February 20, 2010 9:03:00 PM
Tim Pratt -
When I picked up a hitchhiker named John last Friday on Highway 82, I never dreamed what a stir he and I would cause in the community.
Unfortunately, we did.
In a column I wrote last Friday afternoon, which began as a hasty e-mail to Dispatch publisher Birney Imes and morphed into what you saw printed last Sunday ("The hitchhiker''s guide to Starkville," Feb. 14), I quoted a church secretary in Starkville who said, "Don''t send him over here," when I asked if the church could do anything to get John out of the cold for the night. It was 30 degrees and snowing outside, and John told me he was hitchhiking home from Alabama to Arizona with less than $20 in his pocket.
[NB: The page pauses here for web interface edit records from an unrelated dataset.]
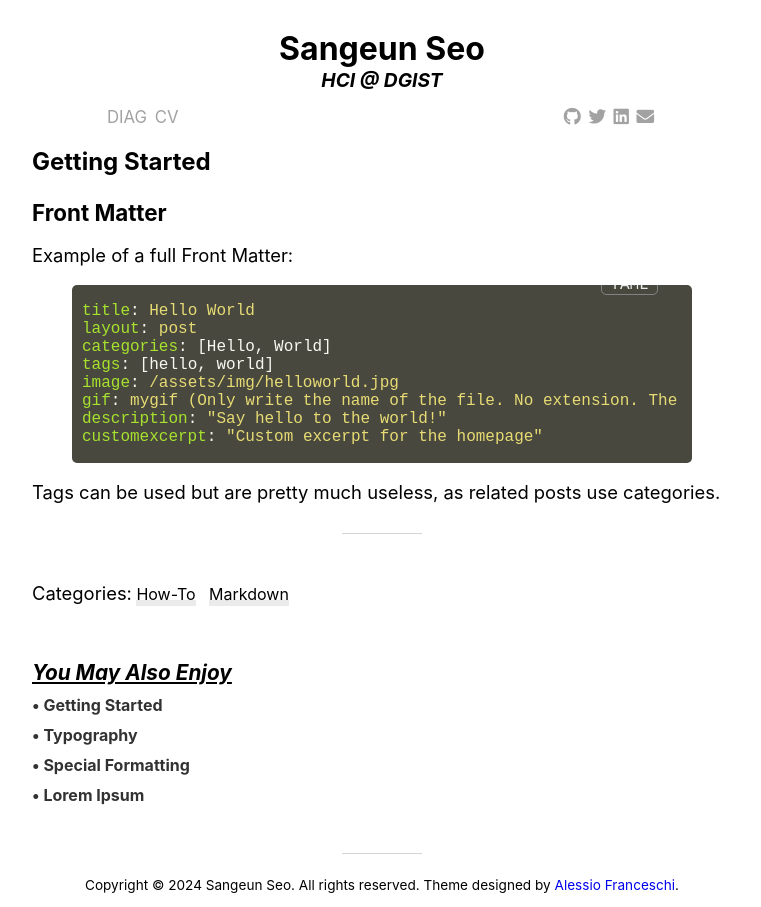
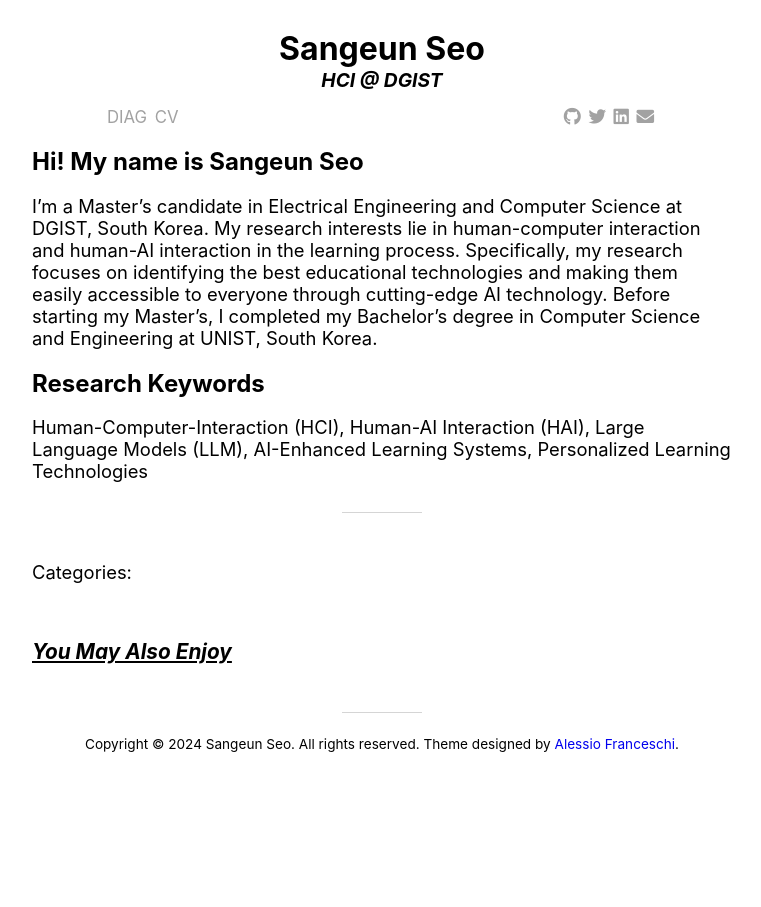
Before and after one commit to seseo98/my-homepage, a Jekyll site: the page built from _posts/2020-05-21-this-is-yamt.md, in a window 1280 px wide. Shown: the whole page, without its empty margins (258-1019 px from the left). Built offline with Jekyll 4.4.1, drawn with Linux system fonts in a browser that asks for light colours; nearby versions of some CDN libraries; comment, search, counter and statistics services are not loaded.

Commit message:
Update 2020-05-21-this-is-yamt.md

```diff
--- a/_posts/2020-05-21-this-is-yamt.md
+++ b/_posts/2020-05-21-this-is-yamt.md
@@ -1,24 +1,14 @@
 ---
-title: Getting Started
+title: Hi! My name is Sangeun Seo
 layout: post
-categories: [How-To, Markdown]
-image: /assets/img/airplane.jpg
-#gif: mygif
-description: "Let's get this theme to work!"
-customexcerpt: "Learn how to write a post in YAMT."
+image: /assets/img/logo.jpg
+description: "I'm a M.S. Student at DGIST, working with Dr. Jean Song as a member of DIAG."
 ---
 
-### Front Matter
-Example of a full Front Matter:
-{% highlight yaml %}
-title: Hello World
-layout: post
-categories: [Hello, World]
-tags: [hello, world]
-image: /assets/img/helloworld.jpg
-gif: mygif (Only write the name of the file. No extension. The files needs to be in "/assets/gif")
-description: "Say hello to the world!"
-customexcerpt: "Custom excerpt for the homepage"
-{% endhighlight %}
+I'm a Master's candidate in Electrical Engineering and Computer Science at DGIST, South Korea.
+My research interests lie in human-computer interaction and human-AI interaction in the learning process.
+Specifically, my research focuses on identifying the best educational technologies and making them easily accessible to everyone through cutting-edge AI technology.
+Before starting my Master's, I completed my Bachelor's degree in Computer Science and Engineering at UNIST, South Korea.
 
-Tags can be used but are pretty much useless, as related posts use categories.
+## Research Keywords
+Human-Computer-Interaction (HCI), Human-AI Interaction (HAI), Large Language Models (LLM), AI-Enhanced Learning Systems, Personalized Learning Technologies
```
The church secretary said her boss was out to lunch and she couldn''t do anything for John until later that afternoon. In the meantime, she wasn''t comfortable having a stranger hang around the church with just her and another woman there. You can''t blame her.
When I told John what the secretary said, he was appalled, even though I explained the secretary''s safety concerns. I have to admit, even though I understood where she was coming from, I also was surprised to hear a church employee say, "Don''t send him over here," in reference to a person in need, regardless the circumstances.
John and I both made sarcastic comments about the situation, which I included in last week''s column. In the week since, I have been bashed unmercifully in e-mails, phone calls, letters to the editor and by anonymous posters on Dispatch comment boards.
It was never my intention to call out a church employee or question her Christianity. For that, I offer my sincere apology. And it wasn''t an indictment against organized religion, as some have asserted.
I merely hoped writing about John''s plight would bring attention to how difficult it is for a homeless or transient person to get help in Starkville. Maybe, I thought, if I could show what a person who has fallen on hard times has to go through, it might spur a local church or organization into action, to develop some provision for those like John.
Apparently I failed miserably.
I''ve talked to quite a few people about John''s situation since the first column ran. Nearly everyone I''ve spoken with says there is no homeless population in Starkville. Apparently, some churches and organizations do pay for motel rooms for transient people from time to time.
Since my last column, it''s hard to get anyone to return phone calls or talk on the record about options for people like John.
The Oktibbeha County chapter of the United Way gives financial support to several organizations to help the less fortunate, including the Red Cross of Oktibbeha County, the Salvation Army and other non-profits, but no shelters are set up in Starkville. United Way Director Nikki Rives refused to comment for this report.
Maybe Starkville doesn''t need a shelter. Even Starkville Police Chief David Lindley, who keeps close tabs on goings-on in the city, says he doesn''t know of any homeless people in Starkville.
I also drove around this week, looking under bridges, scanning tree lines for encampments in the woods, and searching for my new friend John to see if he was still in the area. I had no luck.
From what I''ve gathered, nobody really knows whether John was just a hitchhiker on his way home to Arizona, or if he really was homeless. According to Jennifer Garrard, project coordinator for Community Resource Connection in Columbus, John spent the Thursday night before I met him at the Gilmer Inn in downtown Columbus. Community Resource Connection paid for him to stay there and provided him with food, Garrard said.
And last week wasn''t the first time John had been to the Golden Triangle. Records at Community Resource Connection indicate he also was in Columbus on March 7, 2007, on his way east from Arizona, Garrard said.
The exact sequence of events surrounding John''s time in the Golden Triangle last week, however, is fuzzy at best. He told me he had been in Alabama to visit his old Army sergeant and was on his way back home to Arizona. He didn''t say exactly how long he had been in the area, but made it seem like he was just passing through. This week, however, I received phone calls from at least two other people who helped John last week. One caller had a friend who picked John up in the Clayton Village area and took him to West Point, she said. Another woman gave John food as he hung out in her shop last week in Columbus.
Maybe I misunderstood John''s timeline. Maybe John was homeless and has been hanging around the Golden Triangle longer than anyone realizes. Who knows?
What I do know is John''s situation has at least started a dialogue. And that was my goal, even though I might have gone about it in the wrong way.
Many have asked why I didn''t offer my own home to John last Friday evening. However, he said to me, "I don''t want to impose on anybody. I''d be more than happy just to find a church or a shelter." So that''s what I tried to do. I called around and tried to find a church or shelter to take in John, but had no luck. Maybe, with the clarity of hindsight, I should have offered to let him stay at my apartment.
The truth about John''s situation is still unclear. He told me he had a home, cars and other possessions, but I''ll never know if any of his statements were true. And I''m not sure at this point if that''s so important. Maybe, just maybe, his story will inspire someone to address the lack of facilities for the homeless and transient passing through the Golden Triangle.
And if that happens, all the bashing I''ve endured will be well worth it.